Given data Block Start

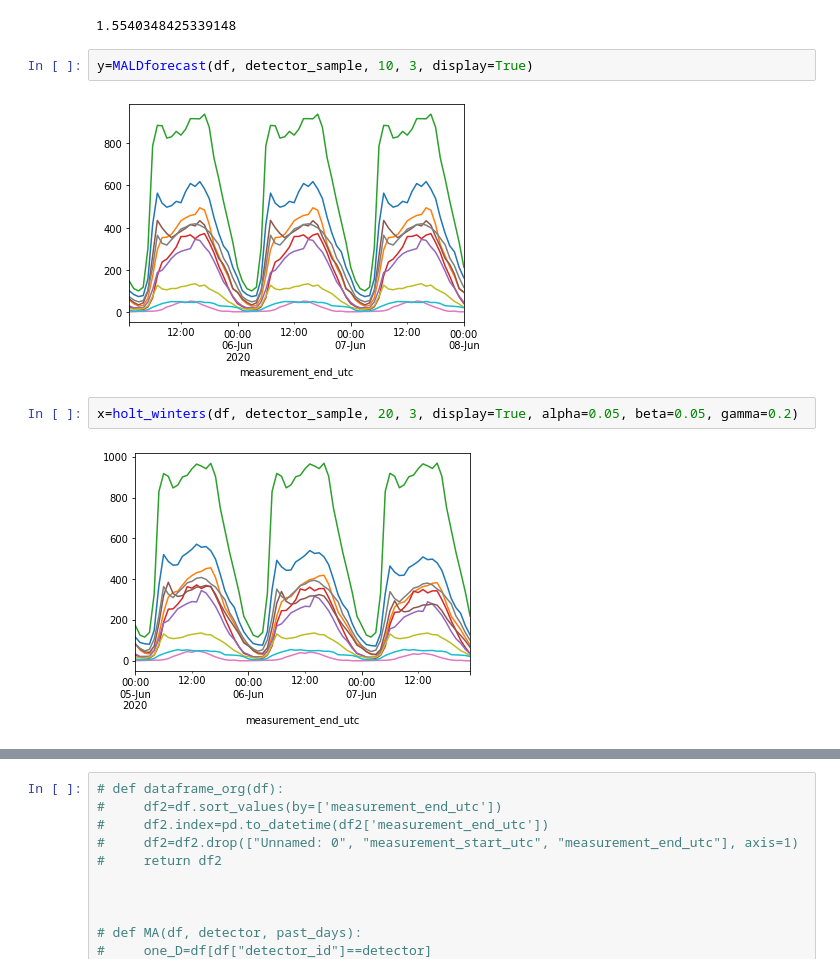
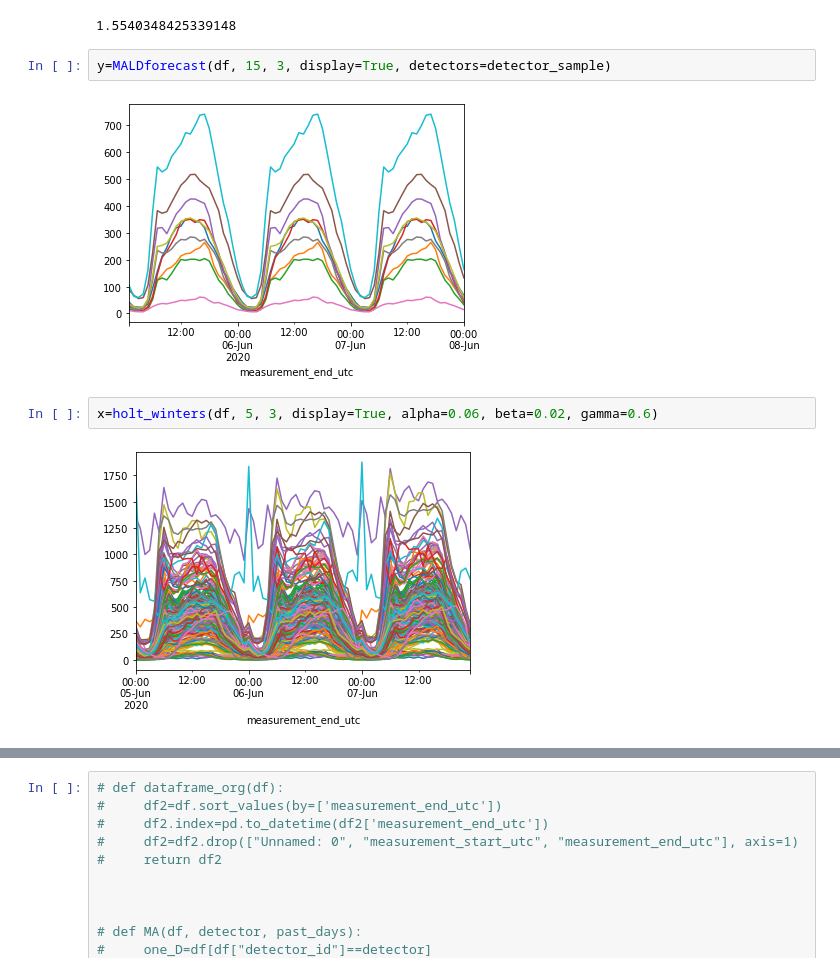
Before and after one commit to TeddyTW/SpatialScan, a Jupyter notebook: Demoing.ipynb, the cells around one changed output, grey strips where cells are left out. Cells and saved outputs as stored; diff of their text form.

```diff
--- a/Demoing.ipynb
+++ b/Demoing.ipynb
@@ -24,10 +24,10 @@ MALD(df,"N24/012a1",24, 13)*24
 # %% [output]
 1.5540348425339148
 # %%
-y=MALDforecast(df, detector_sample, 10, 3, display=True)
+y=MALDforecast(df, 15, 3, display=True, detectors=detector_sample)
 # %% [output]
-[figure, old version]
+[figure, new version]
 # %%
-x=holt_winters(df, detector_sample, 20, 3, display=True, alpha=0.05, beta=0.05, gamma=0.2)
+x=holt_winters(df, 5, 3, display=True, alpha=0.06, beta=0.02, gamma=0.6)
 # %% [output]
-[figure, old version]
+[figure, new version]
```
Also changed, not shown: parts of 5 cells of this notebook, 1 other file.
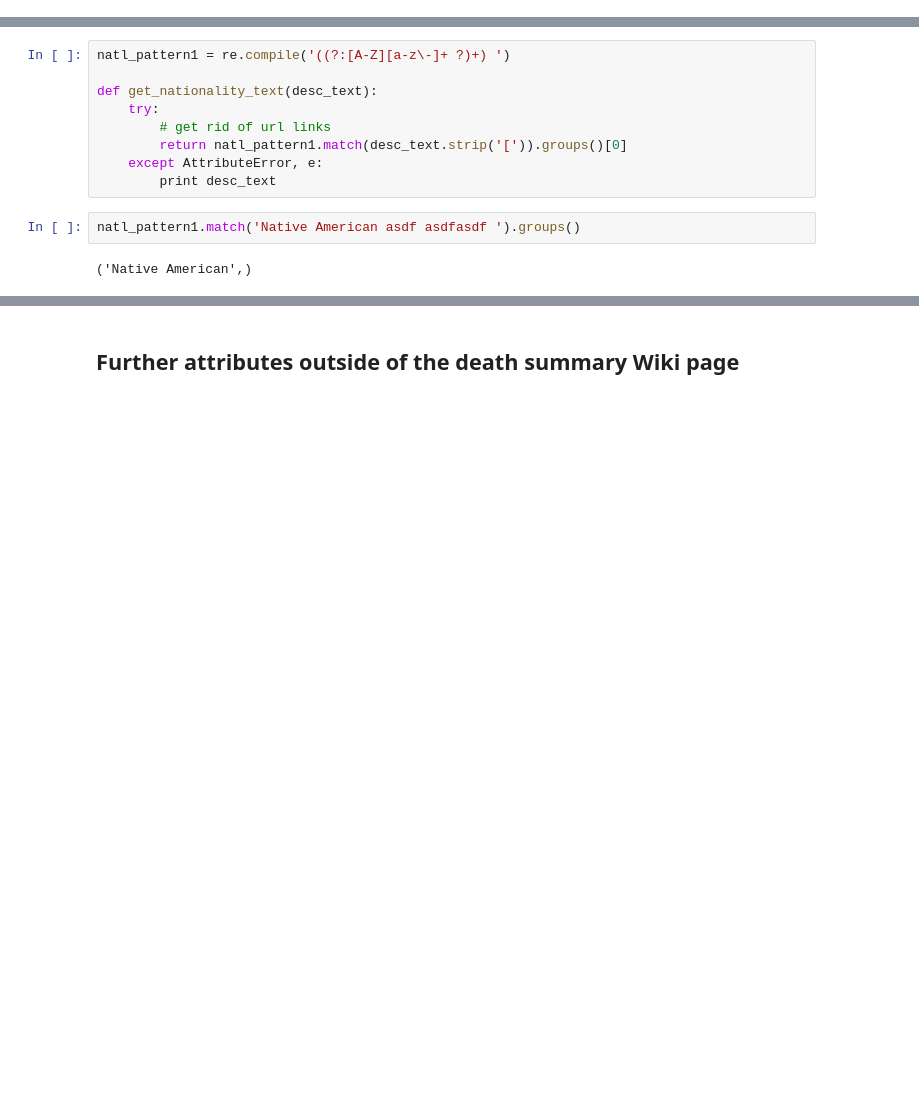
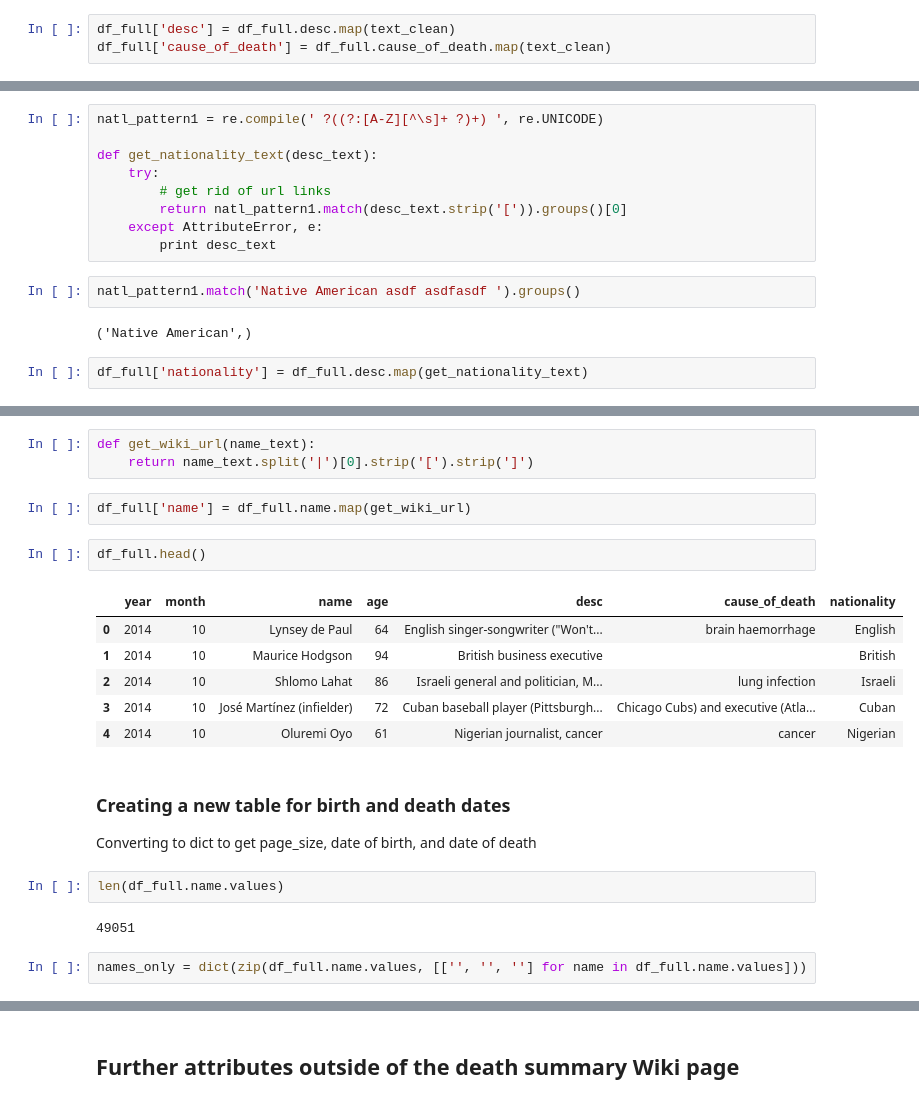
Before and after one commit to geordgez/celeb_deaths_1, a Jupyter notebook: src/iter_scraper_1.ipynb, the cells around one changed output, grey strips where cells are left out. Drawn from its saved outputs; the diff is of its cells as text; blank space fills up the shorter version.

```diff
--- a/src/iter_scraper_1.ipynb
+++ b/src/iter_scraper_1.ipynb
@@ -194,9 +241,12 @@ array(['2014', '10', 'Oluremi Oyo', '61',
+# %%
+df_full['desc'] = df_full.desc.map(text_clean)
+df_full['cause_of_death'] = df_full.cause_of_death.map(text_clean)
 # %% [markdown]
 #### Extract Nationality
 
 Extracting nationality text as well as possible by taking the first consecutive capitalized words in the description. 'Olympic' and similar capitalized words might throw this off.
 # %%
-natl_pattern1 = re.compile('((?:[A-Z][a-z\-]+ ?)+) ')
+natl_pattern1 = re.compile(' ?((?:[A-Z][^\s]+ ?)+) ', re.UNICODE)
 
 def get_nationality_text(desc_text):
     try:
@@ -208,3 +258,5 @@ def get_nationality_text(desc_text):
 natl_pattern1.match('Native American asdf asdfasdf ').groups()
 # %% [output]
 ('Native American',)
+# %%
+df_full['nationality'] = df_full.desc.map(get_nationality_text)
@@ -210,0 +281,24 @@ natl_pattern1.match('Native American asdf asdfasdf ').groups()
+# %%
+def get_wiki_url(name_text):
+    return name_text.split('|')[0].strip('[').strip(']')
+# %%
+df_full['name'] = df_full.name.map(get_wiki_url)
+# %%
+df_full.head()
+# %% [output]
+|  | year | month | name | age | desc | cause_of_death | nationality |
+| 0 | 2014 | 10 | Lynsey de Paul | 64 | English singer-songwriter ("Won't... | brain haemorrhage | English |
+| 1 | 2014 | 10 | Maurice Hodgson | 94 | British business executive |  | British |
+| 2 | 2014 | 10 | Shlomo Lahat | 86 | Israeli general and politician, M... | lung infection | Israeli |
+| 3 | 2014 | 10 | José Martínez (infielder) | 72 | Cuban baseball player (Pittsburgh... | Chicago Cubs) and executive (Atla... | Cuban |
+| 4 | 2014 | 10 | Oluremi Oyo | 61 | Nigerian journalist, cancer | cancer | Nigerian |
+# %% [markdown]
+### Creating a new table for birth and death dates
+
+Converting to dict to get page_size, date of birth, and date of death
+# %%
+len(df_full.name.values)
+# %% [output]
+49051
+# %%
+names_only = dict(zip(df_full.name.values, [['', '', ''] for name in df_full.name.values]))
```
Also changed, not shown: parts of 31 cells of this notebook.
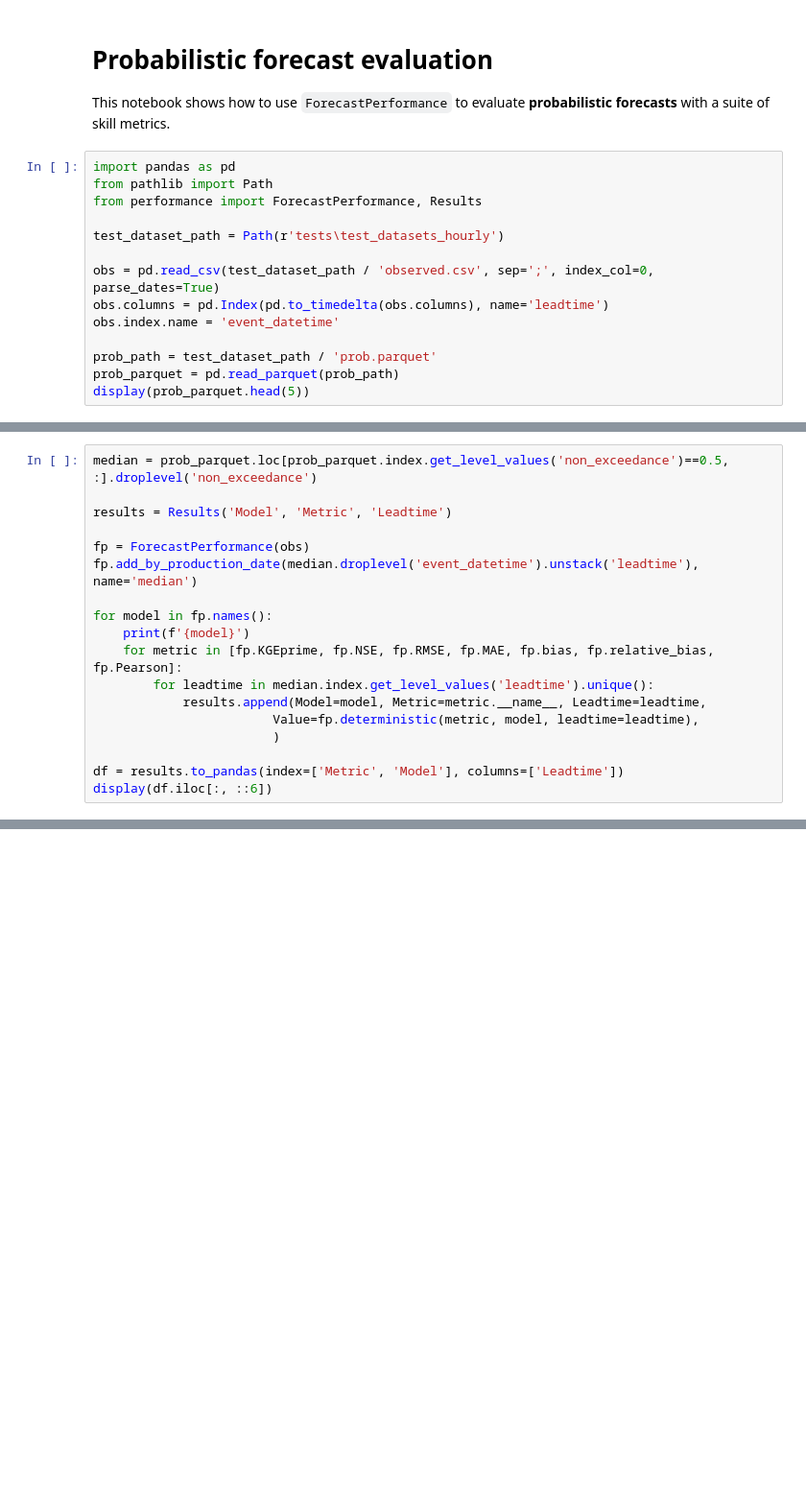
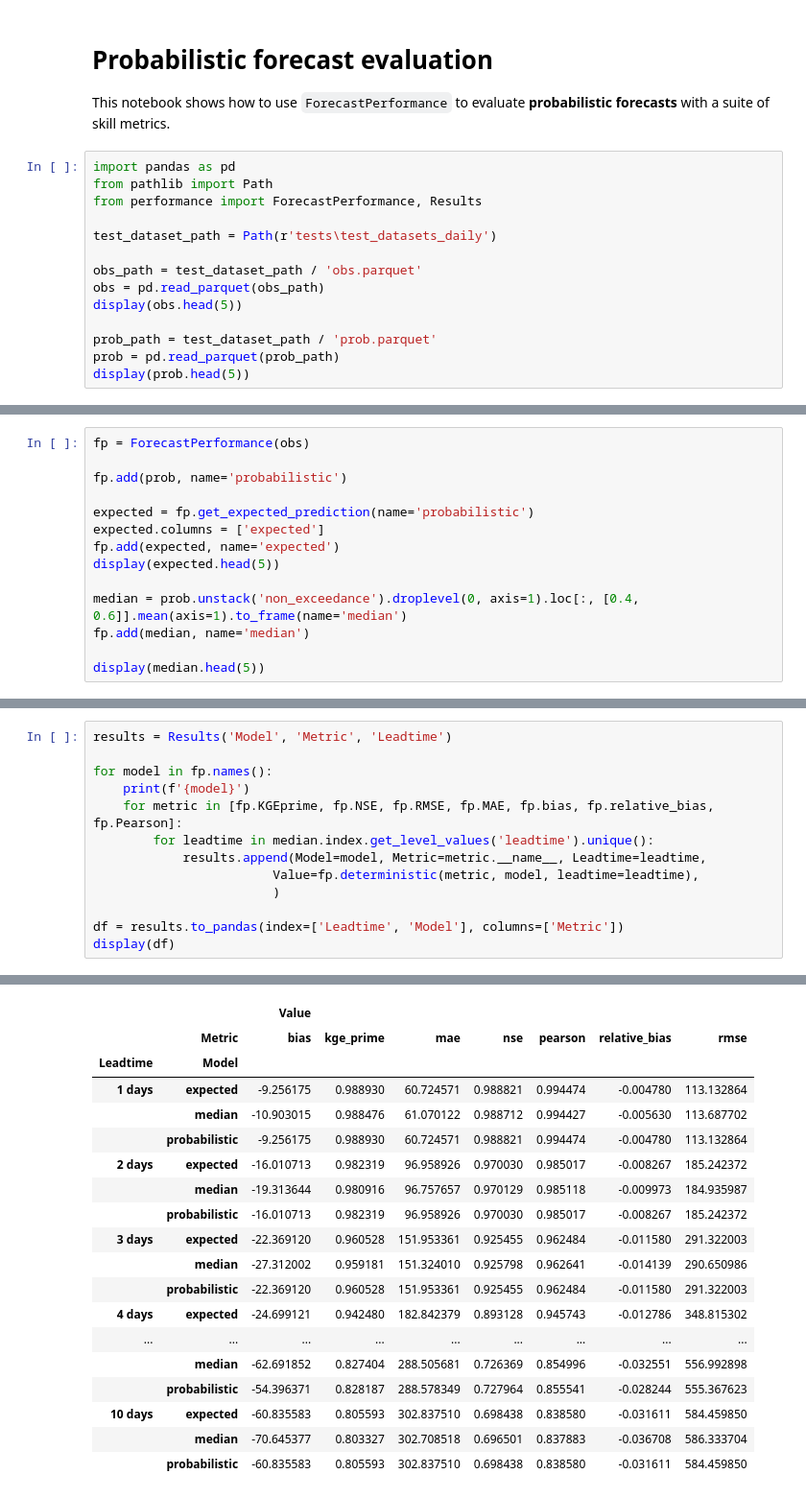
Before and after one commit to FORESIGHT-ULisboa/forecast_performance, a Jupyter notebook: notebooks/02_probabilistic.ipynb, the cells around one changed output, grey strips where cells are left out. Shown at 96% size. Cells and saved outputs as stored; diff of their text form; blank space fills up the shorter version.

```diff
--- a/notebooks/02_probabilistic.ipynb
+++ b/notebooks/02_probabilistic.ipynb
@@ -7,12 +7,12 @@ import pandas as pd
 from pathlib import Path
 from performance import ForecastPerformance, Results
 
-test_dataset_path = Path(r'tests\test_datasets_hourly')
+test_dataset_path = Path(r'tests\test_datasets_daily')
 
-obs = pd.read_csv(test_dataset_path / 'observed.csv', sep=';', index_col=0, parse_dates=True)
-obs.columns = pd.Index(pd.to_timedelta(obs.columns), name='leadtime')
-obs.index.name = 'event_datetime'
+obs_path = test_dataset_path / 'obs.parquet'
+obs = pd.read_parquet(obs_path)
+display(obs.head(5))
 
 prob_path = test_dataset_path / 'prob.parquet'
-prob_parquet = pd.read_parquet(prob_path)
-display(prob_parquet.head(5))
+prob = pd.read_parquet(prob_path)
+display(prob.head(5))
@@ -18,0 +34,14 @@ display(prob_parquet.head(5))
+# %%
+fp = ForecastPerformance(obs)
+
+fp.add(prob, name='probabilistic')
+
+expected = fp.get_expected_prediction(name='probabilistic')
+expected.columns = ['expected']
+fp.add(expected, name='expected')
+display(expected.head(5))
+
+median = prob.unstack('non_exceedance').droplevel(0, axis=1).loc[:, [0.4, 0.6]].mean(axis=1).to_frame(name='median')
+fp.add(median, name='median')
+
+display(median.head(5))
@@ -19,10 +63,5 @@ display(prob_parquet.head(5))
 # %%
-median = prob_parquet.loc[prob_parquet.index.get_level_values('non_exceedance')==0.5, :].droplevel('non_exceedance')
-
 results = Results('Model', 'Metric', 'Leadtime')
-
-fp = ForecastPerformance(obs)
-fp.add_by_production_date(median.droplevel('event_datetime').unstack('leadtime'), name='median')
 
 for model in fp.names():
     print(f'{model}')
@@ -32,5 +71,6 @@ for model in fp.names():
                         Value=fp.deterministic(metric, model, leadtime=leadtime),
                         )
 
-df = results.to_pandas(index=['Metric', 'Model'], columns=['Leadtime'])
-display(df.iloc[:, ::6])
+df = results.to_pandas(index=['Leadtime', 'Model'], columns=['Metric'])
+display(df)
+# %% [output]
@@ -37,3 +80,22 @@ display(df.iloc[:, ::6])
+|  |  | Value |  |  |  |  |  |  |
+|  | Metric | bias | kge_prime | mae | nse | pearson | relative_bias | rmse |
+| Leadtime | Model |  |  |  |  |  |  |  |
+| 1 days | expected | -9.256175 | 0.988930 | 60.724571 | 0.988821 | 0.994474 | -0.004780 | 113.132864 |
+|  | median | -10.903015 | 0.988476 | 61.070122 | 0.988712 | 0.994427 | -0.005630 | 113.687702 |
+|  | probabilistic | -9.256175 | 0.988930 | 60.724571 | 0.988821 | 0.994474 | -0.004780 | 113.132864 |
+| 2 days | expected | -16.010713 | 0.982319 | 96.958926 | 0.970030 | 0.985017 | -0.008267 | 185.242372 |
+|  | median | -19.313644 | 0.980916 | 96.757657 | 0.970129 | 0.985118 | -0.009973 | 184.935987 |
+|  | probabilistic | -16.010713 | 0.982319 | 96.958926 | 0.970030 | 0.985017 | -0.008267 | 185.242372 |
+| 3 days | expected | -22.369120 | 0.960528 | 151.953361 | 0.925455 | 0.962484 | -0.011580 | 291.322003 |
+|  | median | -27.312002 | 0.959181 | 151.324010 | 0.925798 | 0.962641 | -0.014139 | 290.650986 |
+|  | probabilistic | -22.369120 | 0.960528 | 151.953361 | 0.925455 | 0.962484 | -0.011580 | 291.322003 |
+| 4 days | expected | -24.699121 | 0.942480 | 182.842379 | 0.893128 | 0.945743 | -0.012786 | 348.815302 |
+| ... | ... | ... | ... | ... | ... | ... | ... | ... |
+|  | median | -62.691852 | 0.827404 | 288.505681 | 0.726369 | 0.854996 | -0.032551 | 556.992898 |
+|  | probabilistic | -54.396371 | 0.828187 | 288.578349 | 0.727964 | 0.855541 | -0.028244 | 555.367623 |
+| 10 days | expected | -60.835583 | 0.805593 | 302.837510 | 0.698438 | 0.838580 | -0.031611 | 584.459850 |
+|  | median | -70.645377 | 0.803327 | 302.708518 | 0.696501 | 0.837883 | -0.036708 | 586.333704 |
+|  | probabilistic | -60.835583 | 0.805593 | 302.837510 | 0.698438 | 0.838580 | -0.031611 | 584.459850 |
 # %%
 results = Results('Model', 'Metric', 'Leadtime')
 
```
Also changed, not shown: parts of 5 cells of this notebook, 7 other files.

Given data Block End

*Task to complete*. Take the entries above and copy out all lines with the string "columns".

*Exercise solution*.
-obs.columns = pd.Index(pd.to_timedelta(obs.columns), name='leadtime')
+expected.columns = ['expected']
-df = results.to_pandas(index=['Metric', 'Model'], columns=['Leadtime'])
+df = results.to_pandas(index=['Leadtime', 'Model'], columns=['Metric'])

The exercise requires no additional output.